- Reports: Dixon, Kiss receive release from men’s basketball team, Daniels expected to stay
- A Hamden ‘hero’
- SURVIVOR: Spring Break
- Column: Women’s basketball team could benefit from Cinderella effect
- School of Business to start microlending program
- University provides gender-neutral bathrooms across three campuses
- Student Government Association plans policy changes
- Baker Dunleavy named new men’s basketball coach
- QTHON raises record amount at annual fundraiser
- Quinnipiac introduces Baker Dunleavy as men’s basketball coach
Wild for Woads
A Bobcat entered Bulldog territory at the exclusive Toad’s Place Yale night
On the evening of Feb. 22, 2017, this Bobcat infiltrated an elusive experience previously reserved only for Bulldogs: Wednesday night at Toad’s Place, or more simply, “Woad’s.”
As we all know, there is always a solid showing of Quinnipiac students in New Haven on the weekend. On Thursdays, there’s Box, Bar and more recently, Brother Jimmy’s. On Friday, brave souls venture into Gotham. And on Saturday, we crowd every corner of Toad’s.
However, rarely do we hear of the student who spent a Wednesday night in our nearby city. Maybe this is because the university does not offer downtown entertainment shuttles, or maybe because we simply have too much studying and work to catch up on. But now I realize there is another reason to consider. Perhaps Wednesday nights are for the Yalies.
My best friend from home, who shall remain nameless for her own protection, is a senior at Yale University. Armed with impressive amounts of grace and intelligence, she offered to smuggle me into this Yale-only event that she’s told me stories about since freshman year.
She informed me that I could wear whatever I wanted, because it was “low pressure” to look hot. Also, it was cold outside, so everyone would be wearing coats. This was shocking to me, since I have, against my better judgment, joined fellow Quinnipiac kids in running back from the shuttles without enough layers of clothing many times before.

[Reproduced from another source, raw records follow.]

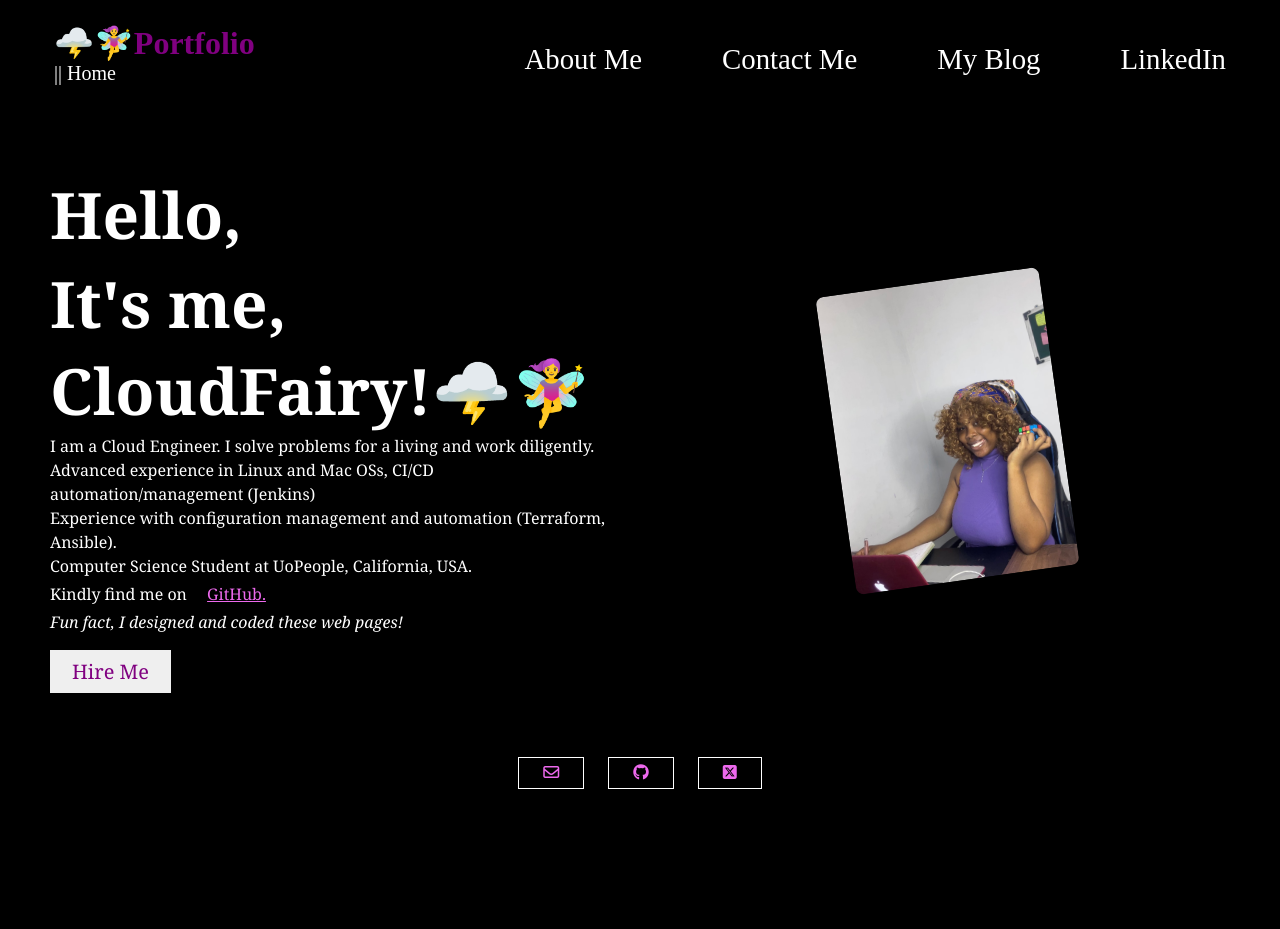
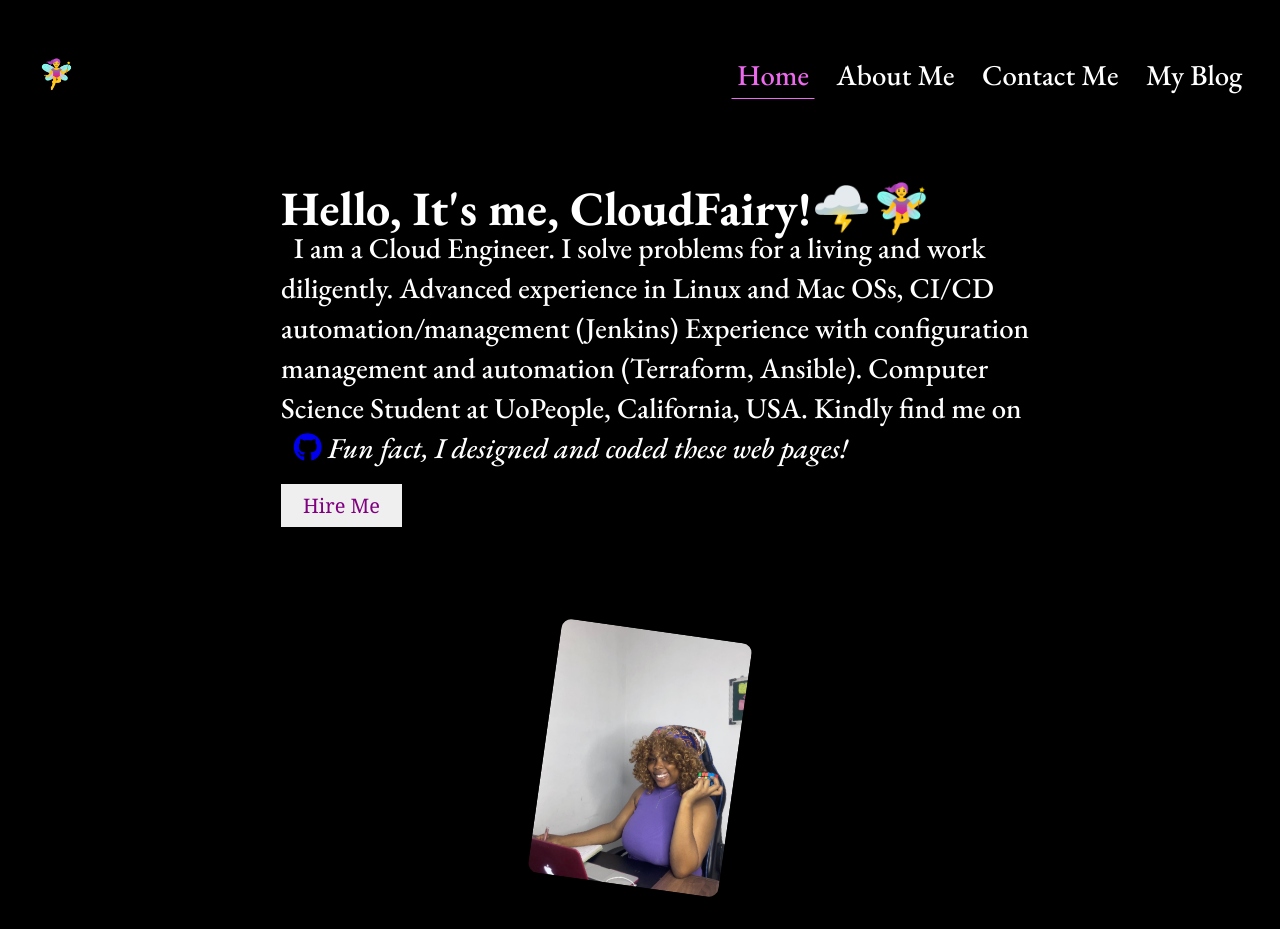
Before and after one commit to althepal78/portfolio-website, a plain HTML site: page index.html in a window 1280 px wide. Before the commit the page ends 839 px from the top, so only its background shows below. Drawn offline with nearby package versions, Linux system fonts and the light colour scheme.

Commit message:
changed the h1 to clamp and the variable to have a max of 4 rem and a min of 1 rem change classes to work directly with the h1 vs saying hello and different names to the same thing

```diff
--- a/index.html
+++ b/index.html
@@ -20,18 +20,19 @@
          This will show something other than a bland cirle on the top of the page
     -->
     <link rel="shortcut icon" href="./src/img/fairy.gif" type="image/x-icon" />
+    <link rel="stylesheet" href="./src/css/header.css" />
+    <link rel="stylesheet" href="./src/css/contact-links.css" />
     <link rel="stylesheet" href="./src/css/index.css" />
     <script defer src="./src/js/main.js"></script>
   </head>
   <body>
-    <div class="navigation_bar">
-      <div class="main_nav_bar">
-        <h2>🌩️🧚‍♀️Portfolio</h2>
-        <p>|| Home</p>
-      </div>
+    <div class="nav_bar">
+      <div class="logo">🧚‍♀️</div>
 
-      <div class="other_nav_bars">
       <ul>
+        <li>
+          <a href="/" class="active">Home</a>
+        </li>
         <li>
           <a href="./src/html/about.html">About Me</a>
         </li>
@@ -43,51 +44,38 @@
             >My Blog</a
           >
         </li>
-          <li>
-            <a href="https://www.linkedin.com/in/mayowa-ojo-thecloudfairy/"
-              >LinkedIn</a
-            >
-          </li>
       </ul>
     </div>
-    </div>
 
-    <div class="main_body">
-      <div class="about" id="about">
-        <div class="hello_fairy">
-          <div class="hello">
-            <h1>Hello,</h1>
-          </div>
-          <div class="my_name">
-            <h1>It's me, CloudFairy!🌩️🧚‍♀️</h1>
-          </div>
-          <div class="little_intro">
+
+    <div class="welcome">
+      <div class="greeting">
+        <h1>Hello, It's me, CloudFairy!🌩️🧚‍♀️</h1>
         <p>
           I am a Cloud Engineer. I solve problems for a living and work
-              diligently.<br />
-              Advanced experience in Linux and Mac OSs, CI/CD
-              automation/management (Jenkins)<br />
-              Experience with configuration management and automation
-              (Terraform, Ansible). <br />
-              Computer Science Student at UoPeople, California, USA.<br />
-              Kindly find me on
-              <a href="https://github.com/Seyi-Ojo" target="_blank">GitHub.</a>
-              <br />
+          diligently. Advanced experience in Linux and Mac OSs, CI/CD
+          automation/management (Jenkins) Experience with configuration
+          management and automation (Terraform, Ansible). Computer Science
+          Student at UoPeople, California, USA. Kindly find me on
+          <a href="https://github.com/Seyi-Ojo" target="_blank">
+            <i class="fa-brands fa-github"></i
+          ></a>
+
           <i>Fun fact, I designed and coded these web pages! </i>
         </p>
-          </div>
         <!-- changed the class to hire section and the button gave an ID to it called hire button I don' t see an hireMeFormInner that can be from somewhere else  -->
         <div class="hire_section">
           <button id="hire-button">Hire Me</button>
         </div>
       </div>
-        <div class="about_image">
-          <img src="./src/img/a_picture_in_purple.JPG" />
+      <div class="welcome_image">
+        <img src="./src/img/welcome-image.JPG" />
       </div>
     </div>
-      <div class="contact" id="contacts">
+
+    <!-- <div class="contact" id="contacts"> -->
     <!-- I am taking off all those fairies and I will add icons for them instead using   -->
-        <a href="mailto:seyidiamond11@gmail.com" target="_blank">
+    <!-- <a href="mailto:seyidiamond11@gmail.com" target="_blank">
           <i class="fa-regular fa-envelope"></i>
         </a>
         <a href="https://github.com/Seyi-Ojo">
@@ -96,7 +84,9 @@
         <a href="https://twitter.com/the_cloudfairy">
           <i class="fa-brands fa-square-x-twitter"></i>
         </a>
-      </div>
-    </div>
+        <a href="https://www.linkedin.com/in/mayowa-ojo-thecloudfairy/">
+          <i class="fa-brands fa-linkedin"></i>
+        </a>
+      </div> -->
   </body>
 </html>
--- a/src/css/about.css
+++ b/src/css/about.css
@@ -1,123 +1,62 @@
 body {
   background-color: white;
-    padding: 50px;
-    padding-top: 0;
+  padding: 0 50px 50px 50px;
 }
-.navigation_bar{
-    background-color: white;
-    display: flex;
-    flex-wrap: wrap;
-    width: 100%;
-    top: 0%;
-    margin-top: 20px;
-    padding: 4px 4px;
-    justify-content: space-between;
-    align-items: center;
-    /* border-radius: 4px; */
-}
-.navigation_bar h2{
-    color: black;
-    position:relative;
-    padding-bottom: 10px;
-    margin-bottom: 10px;
-}
-.navigation_bar a{
-    color: black;
-    text-decoration: none;
-}
-a {
-    color: black;
-    text-decoration: none;
-}
-a:hover {
-    color: purple;
-}
-.main_nav_bar p{
-    font-size: 20px;
+/* added a little section for the nav-bar area so the font color is visible and made the about me highlighted */
+.nav_bar,
+.nav_bar a {
   color: black;
 }
-.main_nav_bar h2{
-    color: purple;
-    font-size: 60px;
-}
-.other_nav_bars{
-    padding-top: 10px;
-    float: right;
-    font-size: 17px;
-}
-.other_nav_bars ul{
-    display: flex;
-    flex-wrap: wrap;
-    gap: 80px;
-    font-weight: 200;
-    list-style: none;
-}
-.about_me{
-    position: relative;
-    display: flex;
-    justify-content: space-evenly;
-    align-items: center;
+
+.about_me {
+  /* position: relative; I am taking this out because it makes no sense here. You only need thi if you are going to
+    position: absolute; in the direct child which would make more sense. I will be commenting it out  */
+display: grid;
+grid-template-columns: repeat(2, 1fr);
+grid-gap: .5rem;
   width: 100%;
   height: 90%;
 }
 
 .slider-container {
   width: 90%;
-    overflow: hidden;
-    position: relative;
-    display: flex;
-    justify-content: center;
-    align-items: center;
-    width: 250px;
-    height: 300px;
-    padding: 20px 100px;
-    /* border: 5px solid white; */
-    /* border-radius: 10px; */
-    background-color: white;
-    padding-left: 0px;
-}
-.slider-container img{
-    width: 100%;
-    height: 100%;
-    margin-right: 10px;
-    margin-left: 70px;
+
+  /* height: 400px; */
+  overflow-x: hidden;
+  scrollbar-gutter: hidden;
 }
 
 .slider {
   display: flex;
   transition: transform 0.5s ease-in-out;
+  min-height: 400px;
+  min-width: 300px;
+  /* took out a lot of stuff not needed here I am working on fixing the image height */
 }
 
 .slide {
   width: 100%;
   height: auto;
 }
-.meet-me{
+
+.meet-me {
   display: grid;
   color: black;
   margin-left: 50px;
   align-items: end;
   max-width: 500px;
-    font-family: 'Segoe UI', Tahoma, Geneva, Verdana, sans-serif;
+  font-family: "Segoe UI", Tahoma, Geneva, Verdana, sans-serif;
 }
-.meet-me h2{
+.meet-me h2 {
   color: white;
   font-size: 30px;
   font-style: italic;
-    text-shadow: -8px -8px 8px purple, 8px -8px 8px purple, -8px 8px 8px purple, 8px 8px 8px purple;
+  text-shadow: -8px -8px 8px purple, 8px -8px 8px purple, -8px 8px 8px purple,
+    8px 8px 8px purple;
+  margin: 1rem;
 }
-.contact{
-    margin-top: 4rem;
-    display: flex;
-    justify-content: center;
-    gap: 24px;
+
+.meet-me p {
+  font-size: var(--clamp-paragraph-text);
+
 }
-.contact a {
-    display: inline-block;
-    padding-inline: 24px;
-    padding-block: 6px;
-    color: white;
-    text-decoration: none;
-    background-color: purple;
-    border: 1px solid black;
-}
--- a/src/css/contact.css
+++ b/src/css/contact.css
@@ -1,35 +1,4 @@
-* {
-    margin: 0;
-    padding: 0;
-    box-sizing: border-box;
-  }
-body{
-    background-color: purple;
-    padding: 50px;
-    padding-top: 0;
-    width: 100%;
-    height: 100vh;
 
-}
-.navigation_bar{
-    background-color: purple;
-    display: flex;
-    flex-wrap: wrap;
-    width: 100%;
-    top: 0%;
-    margin-top: 20px;
-    padding: 4px 4px;
-    justify-content: space-between;
-    align-items: center;
-    /* border-radius: 4px; */
-}
-.navigation_bar h2{
-    color: white;
-}
-.navigation_bar a{
-    color: #ea6cea;
-    text-decoration: none;
-}
 a {
     color: black;
     text-decoration: none;
@@ -180,18 +149,3 @@ h2{
         height: 200px;
     }
 }
-.contact{
-    margin-top: 4rem;
-    display: flex;
-    justify-content: center;
-    gap: 24px;
-}
-.contact a {
-    display: inline-block;
-    padding-inline: 24px;
-    padding-block: 6px;
-    color: rgb(237, 105, 237);
-    text-decoration: none;
-    border: 1px solid white;
-    background-color: black;
-}
--- /dev/null
+++ b/src/css/header.css
@@ -0,0 +1,80 @@
+/*  importing fonts for the site roboto is a nicer one */
+
+@import url('https://fonts.googleapis.com/css2?family=EB+Garamond:ital,wght@0,400..800;1,400..800&family=Roboto:ital,wght@0,100;0,300;0,400;0,500;0,700;0,900;1,100;1,300;1,400;1,500;1,700;1,900&display=swap');
+
+/* adding this so that nothing haves a margin or padding and all the boxes are border box */
+*,
+*::before,
+*::after {
+  padding: 0;
+  margin: 0;
+  box-sizing: border-box;
+}
+
+/* using a root to declare variables for fonts and colors  */
+:root {
+  /* font variables */
+  --clamp-regular-text: clamp(0.5rem, 3.5svw, 1.8rem); /* changed out svw number works better  */
+  --clamp-h1: clamp(1.2rem, 4svw, 3rem);
+  --clamp-h2: clamp(1rem, 4svw, 2rem);
+  --contact-me-clamp: clamp(1rem, 5svw, 2rem);
+  --clamp-paragraph-text: clamp(38ch, 60svw, 65ch);
+  /* color variables */
+  --hover-color: #ea6cea;
+
+}
+/*  I will start using media queries in the bottom to change out the layout to mobile but clamp works up to 500px  */
+/* adding smooth scrolling to the html I prefer to add it here you can add it to the html file itself */
+html {
+  scroll-behavior: smooth;
+  line-height: 2rem;
+}
+body{
+  font-family: "EB Garamond", serif;
+  font-optical-sizing: auto;
+  font-weight: 500;
+  font-style: normal;
+  overflow-x: clip;
+}
+
+/* made one nav bar section and and added a new css file called header and addded the navbar sectiona and the reset to it */
+
+.nav_bar {
+    display: flex;
+    flex-wrap: wrap;
+    width: 100%;
+    padding: 1rem;
+    justify-content: space-between;
+    align-items: center;
+    margin-top: 20px;
+    color: white;
+    font-size: var(--clamp-regular-text);
+  }
+  .logo{
+    padding: .4rem;
+    border-radius: 100%;
+    margin:1rem;
+  }
+  .nav_bar ul{
+    display: flex;
+    gap:1rem;
+    text-decoration: none;
+    list-style: none;
+    margin:1rem;
+  }
+
+  .nav_bar a {
+    color: white;
+    text-decoration: none;
+    font-size: var(--clamp-regular-text);
+    border: 1px solid transparent;
+    padding: .3rem;
+  }
+  .nav_bar .active{
+    color: #ed69ed;
+    border-bottom: 1px solid #ed69ed;
+    padding: .3rem;
+  }
+   .nav_bar a:hover {
+    color: #ed69ed;
+  }
--- a/src/css/index.css
+++ b/src/css/index.css
@@ -1,107 +1,47 @@
-/* adding this so that nothing haves a margin or padding and all the boxes are border box */
-*,
-*::before,
-*::after {
-  padding: 0;
-  margin: 0;
-  box-sizing: border-box;
+body {
+  background-color: black;
 }
 
-/* using a root to declare variables for fonts and colors  */
-:root {
-  /* font variables */
-  --clamp-regular-text: clamp(0.5rem, 4svw, 1.8rem);
-  --clamp-h1: clamp(0.8rem, 4svw, 2.4rem);
-  --clamp-h2:clamp(1rem, 4svw, 2rem);
-
-  /* color variables */
-}
-body {
-  background-color: black;
-  padding: 0 50px 50px 50px;
-}
-.navigation_bar {
-  display: flex;
-  flex-wrap: wrap;
-  width: 100%;
-  padding: 4px 4px;
-  justify-content: space-between;
+.welcome {
+  display: grid;
+  grid-template-columns: repeat(auto-fit, 750px);
   align-items: center;
-  margin-top: 20px;
-}
-.navigation_bar a {
-  color: white;
-  text-decoration: none;
-  font-size: var(--clamp-regular-text);
-}
-.main_nav_bar p {
-  font-size: 20px;
+  justify-content: center;
+  min-height: 100svh;
+  width: 100svw;
   color: white;
 }
-.main_nav_bar h2 {
-  color: purple;
-  font-size: var(--clamp-h2);
+.welcome .greeting {
+  width: 100%;
+  text-align: left;
+  margin: 1rem;
+  line-height: 2.5rem;
 }
-.other_nav_bars {
-  padding-top: 10px;
-  float: right;
-  font-size: 17px;
+.welcome .greeting h1 {
+  font-size: var(--clamp-h1);
 }
-.other_nav_bars ul {
+.welcome .greeting p {
+  width: var(--clamp-paragraph-text);
+  font-size: var(--clamp-regular-text);
+  text-indent: 0.8rem;
+}
+
+.welcome .welcome_image {
   display: flex;
-  flex-wrap: wrap;
-  gap: 80px;
-  font-weight: 200;
-  list-style: none;
+  justify-content: center;
+
 }
-a:hover {
-  color: rgb(237, 105, 237);
+
+.welcome .welcome_image img {
+  width: clamp(10rem, 15svw, 20rem);
+  transform: rotate(8deg);
+  transition: all 0.3s ease-in-out;
+  border-radius: 10px;
 }
-.about {
-  color: white;
-  display: flex;
-  /* flex-wrap: wrap; */
-  gap: 48px;
-  align-items: center;
-  margin-top: 5rem;
-}
-img {
-  max-width: 100%;
-  object-fit: cover;
-  height: 300px;
-  border-radius: 8px;
-  transform: rotate(-8deg);
-  transition: transform 400ms ease;
-}
-img:hover {
+.welcome .welcome_image img:hover {
   transform: rotate(0deg);
 }
-.hello_fairy {
-  font-family: Georgia, "Times New Roman", Times, serif;
-  width: 50%;
-}
-.about_image {
-  width: 50%;
-  display: flex;
-  justify-content: center;
-}
-.hello {
-  padding-bottom: 0px;
-}
-.hello h1 {
-  font-size: var(--clamp-h1);
-  margin-bottom: 0px;
-}
-.hello_fairy p {
-  line-height: 24px;
-}
-.hello_fairy h1 {
-  font-size: 64px;
-  margin-top: 2px;
-}
-.name {
-  padding-top: 0px;
-}
+
 .hire_section button {
   color: purple;
   font-size: 20px;
@@ -112,24 +52,6 @@ img:hover {
   margin-top: 1rem;
   border: none;
 }
-.little_intro a {
+.intro a {
   color: rgb(237, 105, 237);
-  display: inline-block;
-  margin-left: 4px;
-  padding-inline: 12px;
-  padding-block: 4px;
 }
-.contact {
-  margin-top: 4rem;
-  display: flex;
-  justify-content: center;
-  gap: 24px;
-}
-.contact a {
-  display: inline-block;
-  padding-inline: 24px;
-  padding-block: 6px;
-  color: rgb(237, 105, 237);
-  text-decoration: none;
-  border: 1px solid white;
-}
```
Also changed, not shown: src/css/contact-links.css (added, +28 -0 lines), src/html/about.html (+78 -37 lines), src/html/contact.html (+17 -14 lines), src/js/main.js (+16 -16 lines), src/img/welcome-image.JPG (renamed from src/img/a_picture_in_purple.JPG). Lines whose indentation alone changed are shown as unchanged.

It seemed strange to me, but I followed her lead and walked with her and some of her wonderful friends in warmth. Ironically, I didn’t even need the coat, because Toad’s is practically her next-door neighbor. Part of me dreaded having to hold the coat all night, since when I asked about a coat check, she told me there wasn’t one on Wednesdays.
After less than 10 minutes in line, a brief wait time that felt like a blessing to me, but that my friend thought to be appallingly lengthy, we showed our IDs to the bouncer and walked in, free of charge. Once inside, we were officially “woadsing.”
It was a familiar scene — people dancing, loud music, green lights. Drinks were served in little plastic cups, but there were some unique sights that would startle any Saturday night regular. Open space on the dance floor. A floor free of the solid coating of alcohol-based slime. Yale t-shirts and other comfy, casual clothes. There were many girls in jeans, rather than the tight dresses and skirts that boys too-often think are an open invitation to grossly invade our personal space.
Surprisingly, there were coats everywhere, piled on chairs and tables or tied around railings. The stairs up to the Lily Pad were covered in warm, wonderful coats — out of the way, protected by an unspoken understanding that none would be stolen and ready to envelop their owners on the cold walk home. So smart, right? No wonder these people go to Yale.
The most startling difference of all, however, was the women’s bathroom. It was empty, except for one other girl who politely said, “Excuse me,” to pass us on her way to a stall. So many manners! The floor wasn’t the slightest bit sticky. There was no vomit to be found. It smelled like soap. Amazing.
In awe of the clean facilities, space to breathe and promise of a warm walk home, I had such a fun night with my friend. It was easily one of my favorite nights in New Haven. But be warned, Bobcats: you need a Yale ID to get in. Luckily, my friend had a spare. We danced and drank, and even better, no one seemed to mind if my Quinnipiac identity was revealed.